Given that most breaches start with the user (>90%), a good start would be to understand the cyberhealth of both internal and external users. However, most companies focus heavily on non-user based security. They build walls and moats to keep the bad guys out. This is unfortunate, as hackers today no longer have to break into companies; they just log in as the good guy. Times have changed. Hackers already have privileged credentials; billions and billions and billions of them. Many hackers take advantage of these comprised accounts to access and steal sensitive data from organizations. It only takes one, just one; and the exploits begins.
So, if over 90% of breaches are user-derived, then why is there such limited visibility into these threats? Because traditional security approaches and tools were never built to look at the user as its greatest threat; as such, the visibility they don’t provide creates a massive blind-spot for hackers to exploit. Take a look at the Dell breach, for example, that was announced on November 28th, 2018. Dell reported that its customer-facing website was breached. Even though Dell states that it has no evidence that any data was taken, they forced all of its users into a password change. Would Dell need to take such a drastic countermeasure if they really knew who its users are? Because Dell, like so many others, have zero visibility into their users, they can’t tell good from bad.

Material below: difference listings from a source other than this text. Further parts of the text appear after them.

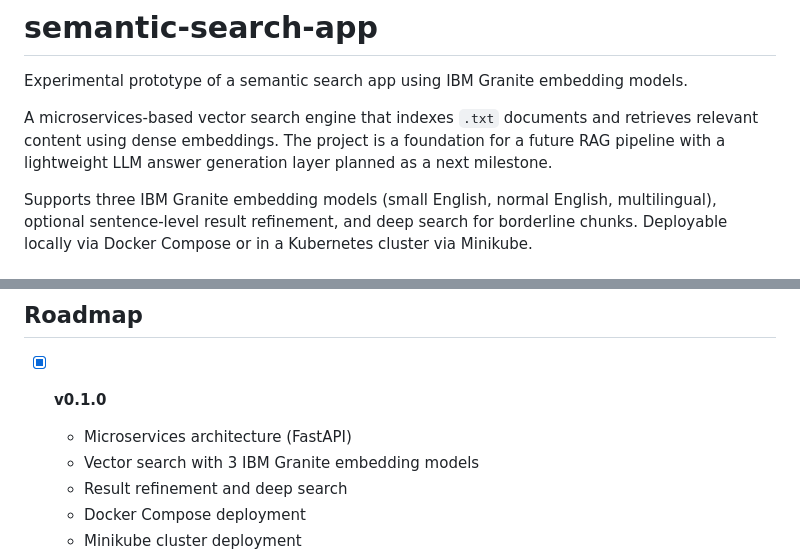
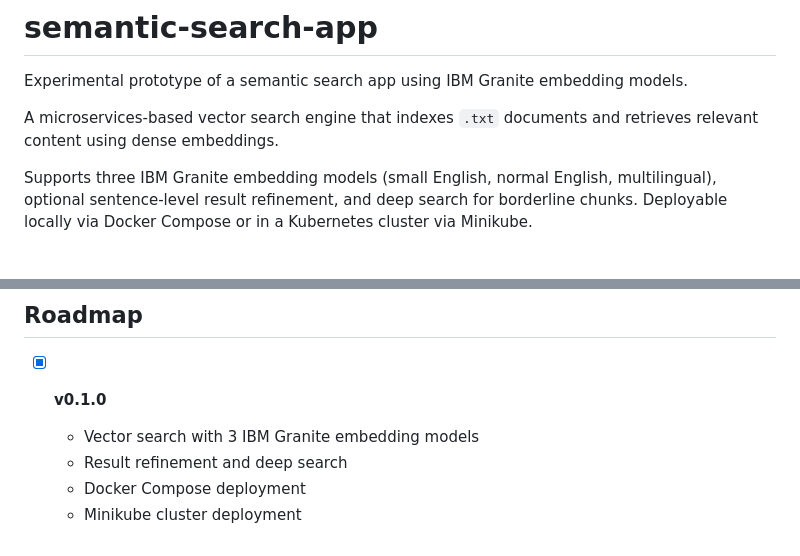
Before and after one commit to Vafth/semantic-search-app, a Markdown page: README.md, 2 parts joined by grey strips. Rendered like a GitHub page.

```diff
--- a/README.md
+++ b/README.md
@@ -3,8 +3,7 @@
 Experimental prototype of a semantic search app using IBM Granite embedding models.
 
 A microservices-based vector search engine that indexes `.txt` documents and retrieves
-relevant content using dense embeddings. The project is a foundation for a future RAG
-pipeline with a lightweight LLM answer generation layer planned as a next milestone.
+relevant content using dense embeddings.
 
 Supports three IBM Granite embedding models (small English, normal English, multilingual),
 optional sentence-level result refinement, and deep search for borderline chunks.
@@ -268,7 +267,6 @@ All endpoints are accessible through the gateway at `http://localhost:8080`.
 ## Roadmap
 
 - [x] **v0.1.0**
-  - Microservices architecture (FastAPI)
   - Vector search with 3 IBM Granite embedding models
   - Result refinement and deep search
   - Docker Compose deployment
```
Also changed, not shown: other parts of README.md (+1 -1 lines).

Dell is obviously not alone. Some of the most noteworthy breaches have involved the exploitation of the user. That is why security must start with the user. Users are a company’s greatest asset, but also its greatest threat. Without a holistic view of a user’s security, breaches will continue to happen. Companies must be able to understand their users better, so they can be smarter in their approach to mitigate any risks. It is not always about adding more layers to authentication, encrypting more data and creating more barriers. The shotgun approach rarely works in security. Sometimes a little user education and a view into a user’s cyberhealth can go a long way. Certain things in this world are inevitable. Good or bad, the choice is to either look the other way or take it head on. Like all things in life, acceptance and preparedness are key. Breaches will happen, just like death and taxes.